------ Source data ------

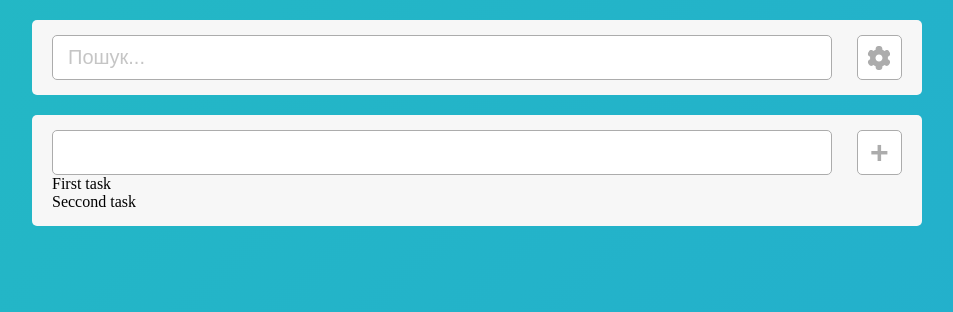
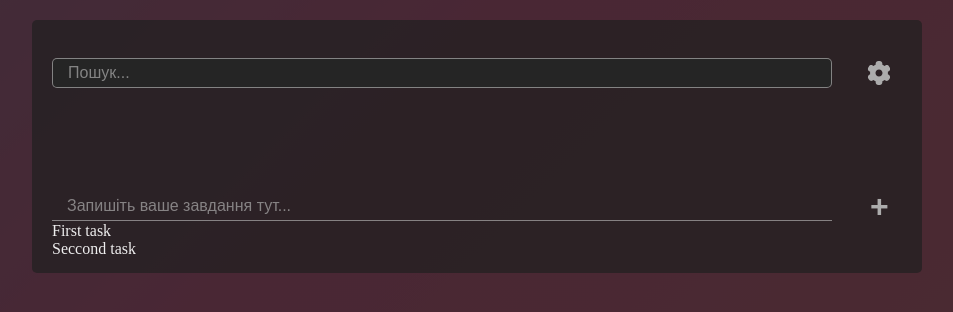
Before and after one commit to djvaij/todo-db2, a Vue app: page / in a window 1280 px wide. Shown: the top 312 px of the page, without its empty margins (163-1116 px from the left). Built offline with nearby package versions, Linux system fonts and the light colour scheme.

Commit message:
Restyled to dark theme. Header and add task styled.

```diff
--- a/src/App.vue
+++ b/src/App.vue
@@ -24,18 +24,27 @@ body {
   // background: #eeeeee;
   // background-image: linear-gradient(-45deg, #84fab0, #8fd3f4);
   // background: linear-gradient(-45deg, #ee7752, #e73c7e, #23a6d5, #23d5ab);
-  background: linear-gradient(-45deg, #23a6d5, #23d5ab);
-  background-size: 400% 400%;
-	animation: gradient 5s ease infinite;
+  background: rgba(#222, 0.8);
 }
 
 body {
-  min-height: calc(100vh - 20px);
-}
+  padding-top: 20px;
+  min-height: 100vh;
+  color: #eee;
 
-.viewport {
-  // background: #eeeeee;
-  // background-image: linear-gradient(120deg, #84fab0 0%, #8fd3f4 100%);
+  &::before {
+    content: '';
+    position: fixed;
+    z-index: -1;
+    top: 0;
+    left: 0;
+    width: 100vw;
+    height: 120%;
+    background: linear-gradient(-45deg, #ee7752, #e73c7e, #23a6d5, #23d5ab);
+    // background: linear-gradient(-45deg, #23a6d5, #23d5ab);
+    background-size: 400% 400%;
+    animation: gradient 5s ease infinite;
+  }
 }
 
 .global-container {
--- a/src/components/Header.vue
+++ b/src/components/Header.vue
@@ -21,24 +21,29 @@ const state = reactive({ count: 0 })
 .header {
   display: flex;
   align-items: center;
-  margin-top: 20px;
-  padding: 15px 20px;
-  background: #f7f7f7;
+  padding: 30px 20px 80px;
+  background: rgba(#202020, 0.7);
   border-radius: 5px;
+  border-bottom-left-radius: 0;
+  border-bottom-right-radius: 0;
 }
 
 .header {
   &__input {
     width: 100%;
-    padding: 10px 15px;
-    border: 1px solid #acacac;
+    padding: 5px 15px;
+    border: 1px solid rgba(#acacac, 0.7);
     border-radius: 5px;
-    font-size: 20px;
+    font-size: 16px;
     color: #42b983;
+    background: #252525;
 
     &:focus {
-      border: 1px solid #42b983;
+      // border: 1px solid #42b983;
+      border: none;
       outline: none;
+      box-shadow: inset 0 0 3px #42b983;
+      animation: searchAnimation 2s ease;
     }
 
     &::placeholder {
@@ -55,13 +60,15 @@ const state = reactive({ count: 0 })
     height: 45.2px;
     margin-left: 25px;
     padding: 10px 15px;
-    border: 1px solid #acacac;
+    // border: 1px solid #acacac;
+    border: none;
     border-radius: 5px;
     color: #acacac;
     font-size: 32px;
     font-weight: bold;
     transition: all 0.3s;
-    background-color: white;
+    // background-color: #252525;
+    background-color: transparent;
     background-image: url($settings-icon);
     background-size: 24px;
     background-position: center;
@@ -70,7 +77,7 @@ const state = reactive({ count: 0 })
 
     &:hover {
       background-image: url($settings-icon-hover);
-      border: 1px solid #42b983;
+      // border: 1px solid #42b983;
       color: #42b983;
       box-shadow: inset 0 0 0px #42b983;
       animation: shadow 1s ease infinite;
@@ -90,6 +97,15 @@ const state = reactive({ count: 0 })
   }
 }
 
+@keyframes searchAnimation {
+  0% {
+    box-shadow: inset 0 0 0px #42b983;
+  }
+  100% {
+    box-shadow: inset 0 0 3px #42b983;
+  }
+}
+
 a {
   color: #42b983;
 }
--- a/src/components/NewTask.vue
+++ b/src/components/NewTask.vue
@@ -1,6 +1,6 @@
 <template>
   <div class="new-task">
-    <input type="text" class="new-task__input">
+    <input type="text" class="new-task__input" placeholder="Запишіть ваше завдання тут...">
     <button class="new-task__add-btn">+</button>
   </div>
 </template>
@@ -9,19 +9,21 @@
 .new-task {
   display: flex;
   align-items: center;
-  background: #f7f7f7;
-  border-radius: 5px;
 
   &__input {
     width: 100%;
-    padding: 10px 15px;
-    border: 1px solid #acacac;
-    border-radius: 5px;
-    font-size: 20px;
+    padding: 5px 15px;
+    border: none;
+    border-bottom: 1px solid rgba(#acacac, 0.7);
+    // border-radius: 3px;
+    font-size: 16px;
     color: #42b983;
+    // background: #202020;
+    background: transparent;
 
     &:focus {
-      border: 1px solid #42b983;
+      border: none;
+      border-bottom: 1px solid #42b983;
       outline: none;
     }
 
@@ -36,16 +38,18 @@
     justify-content: center;
     width: 100%;
     max-width: 45.2px;
-    height: 45.2px;
+    height: 32px;
     margin-left: 25px;
     padding: 10px 15px;
-    border: 1px solid #acacac;
-    border-radius: 5px;
+    // border: none;
+    // border: 1px solid #acacac;
+    border: none;
+    border-radius: 3px;
     color: #acacac;
     font-size: 32px;
     font-weight: bold;
     transition: all 0.3s;
-    background-color: white;
+    background-color: transparent;
     // background-image: url($settings-icon);
     background-size: 24px;
     background-position: center;
@@ -54,7 +58,7 @@
 
     &:hover {
       // background-image: url($settings-icon-hover);
-      border: 1px solid #42b983;
+      // border: 1px solid #42b983;
       color: #42b983;
       box-shadow: inset 0 0 0px #42b983;
       animation: shadow 1s ease infinite;
--- a/src/components/TodoList.vue
+++ b/src/components/TodoList.vue
@@ -48,10 +48,12 @@ console.log(todoList)
 .todo-list {
   display: flex;
   flex-direction: column;
-  margin-top: 20px;
+  // margin-top: 20px;
   padding: 15px 20px;
-  background: #f7f7f7;
+  background: rgba(#202020, 0.7);
   border-radius: 5px;
+  border-top-left-radius: 0;
+  border-top-right-radius: 0;
 }
 
 .no-todos {
```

------

▶ The task: Return all the material exactly, pictures excluded.

▶ Answer to the exercise:
Before and after one commit to djvaij/todo-db2, a Vue app: page / in a window 1280 px wide. Shown: the top 312 px of the page, without its empty margins (163-1116 px from the left). Built offline with nearby package versions, Linux system fonts and the light colour scheme.

Commit message:
Restyled to dark theme. Header and add task styled.

```diff
--- a/src/App.vue
+++ b/src/App.vue
@@ -24,18 +24,27 @@ body {
   // background: #eeeeee;
   // background-image: linear-gradient(-45deg, #84fab0, #8fd3f4);
   // background: linear-gradient(-45deg, #ee7752, #e73c7e, #23a6d5, #23d5ab);
-  background: linear-gradient(-45deg, #23a6d5, #23d5ab);
-  background-size: 400% 400%;
-	animation: gradient 5s ease infinite;
+  background: rgba(#222, 0.8);
 }
 
 body {
-  min-height: calc(100vh - 20px);
-}
+  padding-top: 20px;
+  min-height: 100vh;
+  color: #eee;
 
-.viewport {
-  // background: #eeeeee;
-  // background-image: linear-gradient(120deg, #84fab0 0%, #8fd3f4 100%);
+  &::before {
+    content: '';
+    position: fixed;
+    z-index: -1;
+    top: 0;
+    left: 0;
+    width: 100vw;
+    height: 120%;
+    background: linear-gradient(-45deg, #ee7752, #e73c7e, #23a6d5, #23d5ab);
+    // background: linear-gradient(-45deg, #23a6d5, #23d5ab);
+    background-size: 400% 400%;
+    animation: gradient 5s ease infinite;
+  }
 }
 
 .global-container {
--- a/src/components/Header.vue
+++ b/src/components/Header.vue
@@ -21,24 +21,29 @@ const state = reactive({ count: 0 })
 .header {
   display: flex;
   align-items: center;
-  margin-top: 20px;
-  padding: 15px 20px;
-  background: #f7f7f7;
+  padding: 30px 20px 80px;
+  background: rgba(#202020, 0.7);
   border-radius: 5px;
+  border-bottom-left-radius: 0;
+  border-bottom-right-radius: 0;
 }
 
 .header {
   &__input {
     width: 100%;
-    padding: 10px 15px;
-    border: 1px solid #acacac;
+    padding: 5px 15px;
+    border: 1px solid rgba(#acacac, 0.7);
     border-radius: 5px;
-    font-size: 20px;
+    font-size: 16px;
     color: #42b983;
+    background: #252525;
 
     &:focus {
-      border: 1px solid #42b983;
+      // border: 1px solid #42b983;
+      border: none;
       outline: none;
+      box-shadow: inset 0 0 3px #42b983;
+      animation: searchAnimation 2s ease;
     }
 
     &::placeholder {
@@ -55,13 +60,15 @@ const state = reactive({ count: 0 })
     height: 45.2px;
     margin-left: 25px;
     padding: 10px 15px;
-    border: 1px solid #acacac;
+    // border: 1px solid #acacac;
+    border: none;
     border-radius: 5px;
     color: #acacac;
     font-size: 32px;
     font-weight: bold;
     transition: all 0.3s;
-    background-color: white;
+    // background-color: #252525;
+    background-color: transparent;
     background-image: url($settings-icon);
     background-size: 24px;
     background-position: center;
@@ -70,7 +77,7 @@ const state = reactive({ count: 0 })
 
     &:hover {
       background-image: url($settings-icon-hover);
-      border: 1px solid #42b983;
+      // border: 1px solid #42b983;
       color: #42b983;
       box-shadow: inset 0 0 0px #42b983;
       animation: shadow 1s ease infinite;
@@ -90,6 +97,15 @@ const state = reactive({ count: 0 })
   }
 }
 
+@keyframes searchAnimation {
+  0% {
+    box-shadow: inset 0 0 0px #42b983;
+  }
+  100% {
+    box-shadow: inset 0 0 3px #42b983;
+  }
+}
+
 a {
   color: #42b983;
 }
--- a/src/components/NewTask.vue
+++ b/src/components/NewTask.vue
@@ -1,6 +1,6 @@
 <template>
   <div class="new-task">
-    <input type="text" class="new-task__input">
+    <input type="text" class="new-task__input" placeholder="Запишіть ваше завдання тут...">
     <button class="new-task__add-btn">+</button>
   </div>
 </template>
@@ -9,19 +9,21 @@
 .new-task {
   display: flex;
   align-items: center;
-  background: #f7f7f7;
-  border-radius: 5px;
 
   &__input {
     width: 100%;
-    padding: 10px 15px;
-    border: 1px solid #acacac;
-    border-radius: 5px;
-    font-size: 20px;
+    padding: 5px 15px;
+    border: none;
+    border-bottom: 1px solid rgba(#acacac, 0.7);
+    // border-radius: 3px;
+    font-size: 16px;
     color: #42b983;
+    // background: #202020;
+    background: transparent;
 
     &:focus {
-      border: 1px solid #42b983;
+      border: none;
+      border-bottom: 1px solid #42b983;
       outline: none;
     }
 
@@ -36,16 +38,18 @@
     justify-content: center;
     width: 100%;
     max-width: 45.2px;
-    height: 45.2px;
+    height: 32px;
     margin-left: 25px;
     padding: 10px 15px;
-    border: 1px solid #acacac;
-    border-radius: 5px;
+    // border: none;
+    // border: 1px solid #acacac;
+    border: none;
+    border-radius: 3px;
     color: #acacac;
     font-size: 32px;
     font-weight: bold;
     transition: all 0.3s;
-    background-color: white;
+    background-color: transparent;
     // background-image: url($settings-icon);
     background-size: 24px;
     background-position: center;
@@ -54,7 +58,7 @@
 
     &:hover {
       // background-image: url($settings-icon-hover);
-      border: 1px solid #42b983;
+      // border: 1px solid #42b983;
       color: #42b983;
       box-shadow: inset 0 0 0px #42b983;
       animation: shadow 1s ease infinite;
--- a/src/components/TodoList.vue
+++ b/src/components/TodoList.vue
@@ -48,10 +48,12 @@ console.log(todoList)
 .todo-list {
   display: flex;
   flex-direction: column;
-  margin-top: 20px;
+  // margin-top: 20px;
   padding: 15px 20px;
-  background: #f7f7f7;
+  background: rgba(#202020, 0.7);
   border-radius: 5px;
+  border-top-left-radius: 0;
+  border-top-right-radius: 0;
 }
 
 .no-todos {
```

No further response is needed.